What can be tricky is understanding exactly where Jenkins is up to. Has the build just started, or is the testing almost complete? Is my change being tested now or is it sitting in a queue? Often several different changes are made by several developers at once, so it is useful to know which is getting tested and if it broke, where. This is where the *Pipeline* comes in – particularly when there are 3 or 4 anxious developers all trying to get their work through to Production.
The Jenkins Pipeline gives us an overview of where these tests are up to. We have a development and a master Jenkins Pipeline. Development is for releases to the development branch, and these get pushed to a Dev server. Master is the master branch, and is for all of our hotfixes and tested releases. This gets pushed to UAT and then finally Production. All of this might sound like a bit of a cumbersome process with many steps (you might have worked with developers who say “hey- I don’t need to test my stuff. I made it so I know it is Awesome!”). But in this everything is completely automated so it needs very little effort- all a developer needs to do is commit a change to kick it all off. The upside is that we can have a high degree of confidence that everything works as planned.
What the Jenkins Pipeline looks like
This is what the Jenkins Pipeline looks like when there are no tests running for our Michelle Bridges 12WBT project. Each row is a “build” that relates directly to a commit, and the columns are steps in the process. Green is good, and it means that test group has all passed. You can see in this screenshot that there was a build which failed the Cucumber tests (the big red box) earlier today, followed by another which then passed.
Step 1: rspec
This is what the pipeline looks like when I’ve just kicked off a build. A new row appears for my test. Everything goes blue and the active step is yellow. The Rspec tests are the various “code” tests which check to see if specific functionality is working.
Step 2: cucumber
Once the Rspec tests pass, that box turns green, and then the next step starts – in this case Cucumber. This is running through all of the Cucumber stories that we use to describe how different features work.
Step 3: metrics
The Cucumber tests all get completed, and that box turns green. The next box is metrics, which we check with a set of tools called MetricFu. These run checks to test quality in the code- looking for telltale signs like two parts of code that do the exact same thing. While this might not be the final word on whether code is in fact “good”, we can pick up sudden spikes in complexity or a drop in code test coverage. We’ve also added in Breakman to check for security flaws.
Step 4: deploy & check
Finally, the tested code is then deployed to the server using Capistrano. In this example (development pipeline) the version is pushed to our development server. There are a few checks that need to get done once everything is in place- for example a credit card payment process that relies on a 3rd party payment service. These are difficult to do inside the virtual environment of the CI server, so they get done on an actual server.

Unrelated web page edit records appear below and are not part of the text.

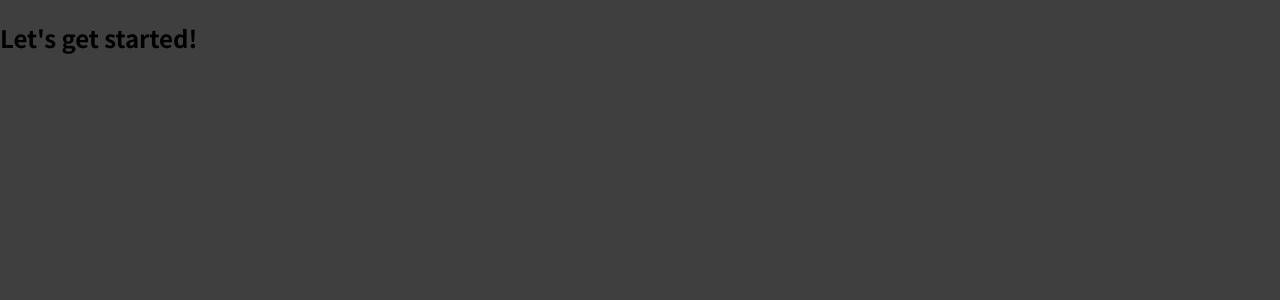
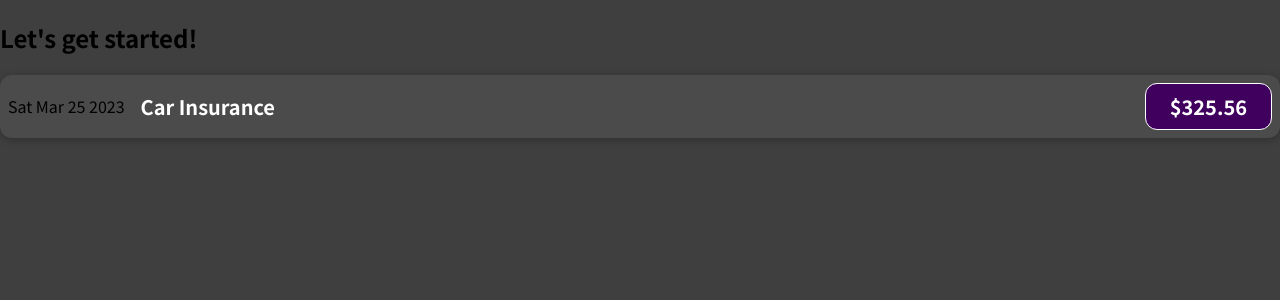
Before and after one commit to IsmayelAlam/practice_react, a JavaScript app in the folder react-course01/: page / in a window 1280 px wide. Shown: the top 300 px of the page. Built offline with nearby package versions, Linux system fonts and the light colour scheme.

Commit message:
day-01 practice learning react

```diff
--- a/react-course01/src/App.js
+++ b/react-course01/src/App.js
@@ -1,7 +1,10 @@
+import ExpenseItem from "./components/ExpenseItem";
+
 function App() {
   return (
     <div>
       <h2>Let's get started!</h2>
+      <ExpenseItem></ExpenseItem>
     </div>
   );
 }
--- /dev/null
+++ b/react-course01/src/components/ExpenseItem.css
@@ -0,0 +1,56 @@
+.expense-item {
+  display: flex;
+  justify-content: space-between;
+  align-items: center;
+  box-shadow: 0 2px 8px rgba(0, 0, 0, 0.25);
+  padding: 0.5rem;
+  margin: 1rem 0;
+  border-radius: 12px;
+  background-color: #4b4b4b;
+}
+
+.expense-item__description {
+  display: flex;
+  flex-direction: column;
+  gap: 1rem;
+  align-items: flex-end;
+  flex-flow: column-reverse;
+  justify-content: flex-start;
+  flex: 1;
+}
+
+.expense-item h2 {
+  color: #3a3a3a;
+  font-size: 1rem;
+  flex: 1;
+  margin: 0 1rem;
+  color: white;
+}
+
+.expense-item__price {
+  font-size: 1rem;
+  font-weight: bold;
+  color: white;
+  background-color: #40005d;
+  border: 1px solid white;
+  padding: 0.5rem;
+  border-radius: 12px;
+}
+
+@media (min-width: 580px) {
+  .expense-item__description {
+    flex-direction: row;
+    align-items: center;
+    justify-content: flex-start;
+    flex: 1;
+  }
+
+  .expense-item__description h2 {
+    font-size: 1.25rem;
+  }
+
+  .expense-item__price {
+    font-size: 1.25rem;
+    padding: 0.5rem 1.5rem;
+  }
+}
--- /dev/null
+++ b/react-course01/src/components/ExpenseItem.js
@@ -0,0 +1,19 @@
+import "./ExpenseItem.css";
+
+function ExpenseItem() {
+  const expenseDate = new Date(2023, 2, 25);
+  const expenseTitle = "Car Insurance";
+  const expenseAmount = 325.56;
+
+  return (
+    <div className="expense-item">
+      <div>{expenseDate.toDateString()}</div>
+      <div className="expense-item__description">
+        <h2>{expenseTitle}</h2>
+        <div className="expense-item__price">${expenseAmount}</div>
+      </div>
+    </div>
+  );
+}
+
+export default ExpenseItem;
```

Step 5: All green – release the Pandas
Once all the steps are done, everything goes green. You might notice that this screenshot of the Jenkins Pipeline has a different release number- that is because I am slow and Jenkins is fast. It started on another build before I had a chance to screenshot. I am learning to live with my various shortcomings and deficiencies.
Next steps are to keep on improving our test times, since the faster these tests can run the sooner we can publish changes. When we’re busy we’ll occasionally get a backlog of changes, Jenkins becomes “Jerkins” and it can take a while for all of the builds to push through.
Overall, using Jenkins and the Pipeline view has been extremely useful. We get good visibility over where different builds are at, and what has failed where. Jenkins itself has helped us improve our process flow – particularly when used with Gitflow